          I must say, it is also very odd seeing the “don’t tread on me” crowd constantly ending up on the side advocating for the government to absolutely tread on people they don’t like….

    2. The election fraud claim was all based on lies. There was no fraud. There was no “steal”. Chrump lost, please live in reality.

  3. As a Poll Worker for so many election cycles in three different states I find then creatio and passing of these new voter laws to be securing the vote only for some and not all the eligible voters. Fraud is very difficult to perpetrate and most get caught and face the just fruit of their illicit deeds. Here in Wyoming as in the thousands of polling sites all across this nation and territories where United States citizens are allowed vote we demonstrate the bedrock that cements this democratically elected constitutional republic is alive and well, until 2016 when a candidate said if he did not win he would not except the results. How anti constitutional is that? Then again he did this in 2020 and tried through various means ton nullify millions of votes with no proof. This big lie tried to disenfranchised millions of voters and now all across this country state legislatures are carrying on the big lie by making even more difficult to vote. Even here in Wyoming this poisonous venom of lies and purposeful misinformation was brought forth in a set of new laws in the Equality State to make it harder to vote. I guess these supposed patriots of the legislature do not understand that what is good for the goose is just as good for the gander. With the lopsidedness in Wyoming these laws will be more detrimental for their constituents then the other side. As a poll worker, especially in a pandemic, that as poll workers, many who are elderly and have health conditions still carried out our oath that we take will conduct fair and honest elections was a slap in the face! It makes me more determined as a minority representative to make sure anyone who comes to my polling station gets to vote as usual, legally! As I done before and will continue to do!

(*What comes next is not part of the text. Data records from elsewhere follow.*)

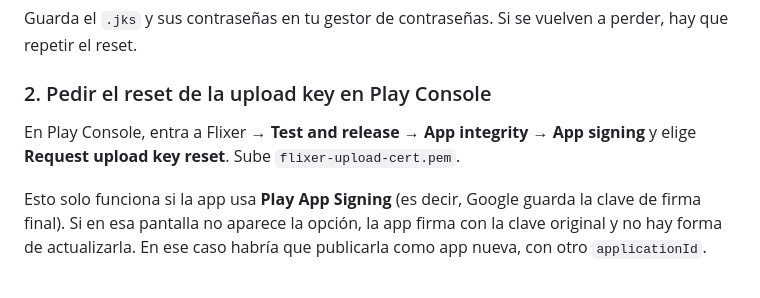
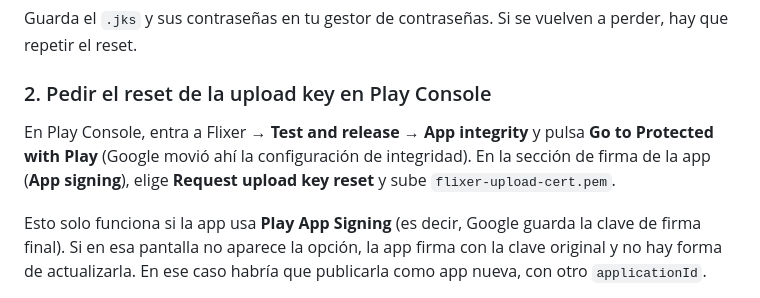
Before and after one commit to NicolasJorquera/Flixer, a Markdown page: docs/play-store-deploy.md, the part around the change. GitHub-like rendering.

Commit message:
docs: point upload key reset to Protected with Play page
Co-Authored-By: Claude Opus 5.5 <noreply@anthropic.com>

```diff
--- a/docs/play-store-deploy.md
+++ b/docs/play-store-deploy.md
@@ -27,7 +27,7 @@ Guarda el `.jks` y sus contraseñas en tu gestor de contraseñas. Si se vuelven
 
 ### 2. Pedir el reset de la upload key en Play Console
 
-En Play Console, entra a Flixer → **Test and release → App integrity → App signing** y elige **Request upload key reset**. Sube `flixer-upload-cert.pem`.
+En Play Console, entra a Flixer → **Test and release → App integrity** y pulsa **Go to Protected with Play** (Google movió ahí la configuración de integridad). En la sección de firma de la app (**App signing**), elige **Request upload key reset** y sube `flixer-upload-cert.pem`.
 
 Esto solo funciona si la app usa **Play App Signing** (es decir, Google guarda la clave de firma final). Si en esa pantalla no aparece la opción, la app firma con la clave original y no hay forma de actualizarla. En ese caso habría que publicarla como app nueva, con otro `applicationId`.
 
```
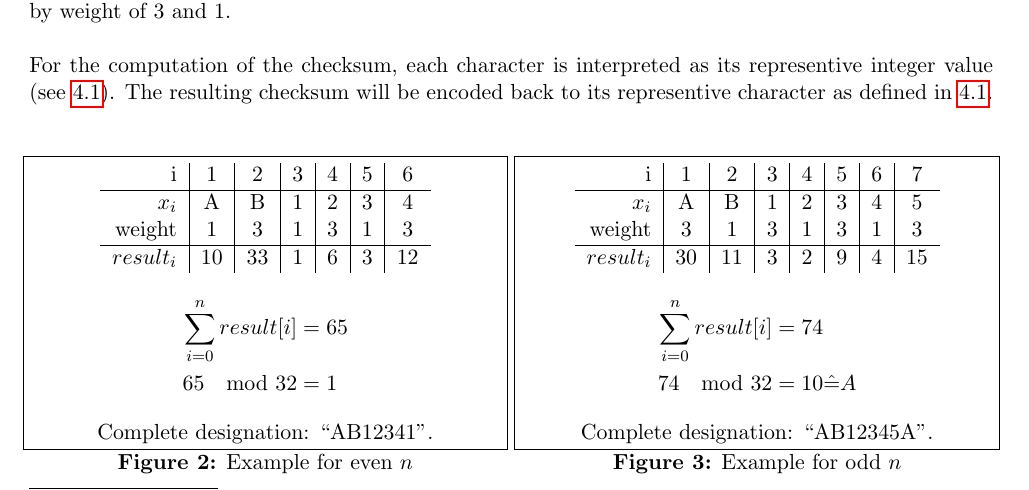
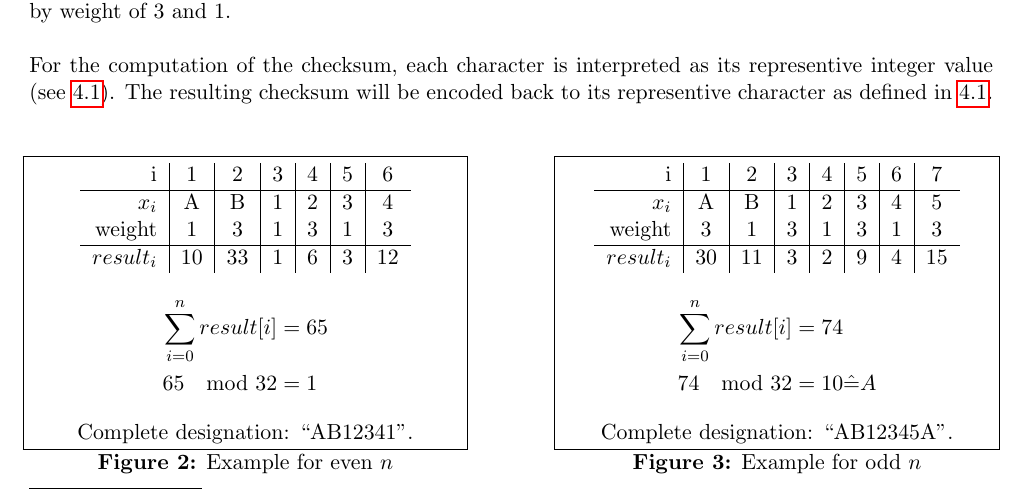
Before and after one commit to AlexHaaseIT/designation-convention, a LaTeX document (doc/document.tex): part of page 2 of 4, cut so that both start at the same text. Compiled offline with pdfLaTeX.

Commit message:
styling bugfixes

```diff
--- a/doc/document.tex
+++ b/doc/document.tex
@@ -47,6 +47,9 @@
 \floatstyle{boxed}
 \restylefloat{figure}
 
+% space between two columns
+\setlength{\columnsep}{50pt}
+
 
 
 %
```
Also changed, not shown: doc/convention_network_port.tex (+3 -1 lines).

  4. Republicans have tried, with great success in the more backward areas of the country, to disenfranchise voters, particularly since the Civil Rights bills of the 1960s were enacted. So, it’s not surprising that Wyoming state government follows suit. Apparently Wyoming voters agree, since it is they who vote the democracy hating clowns into office, time after time, often by a 2:1 majority.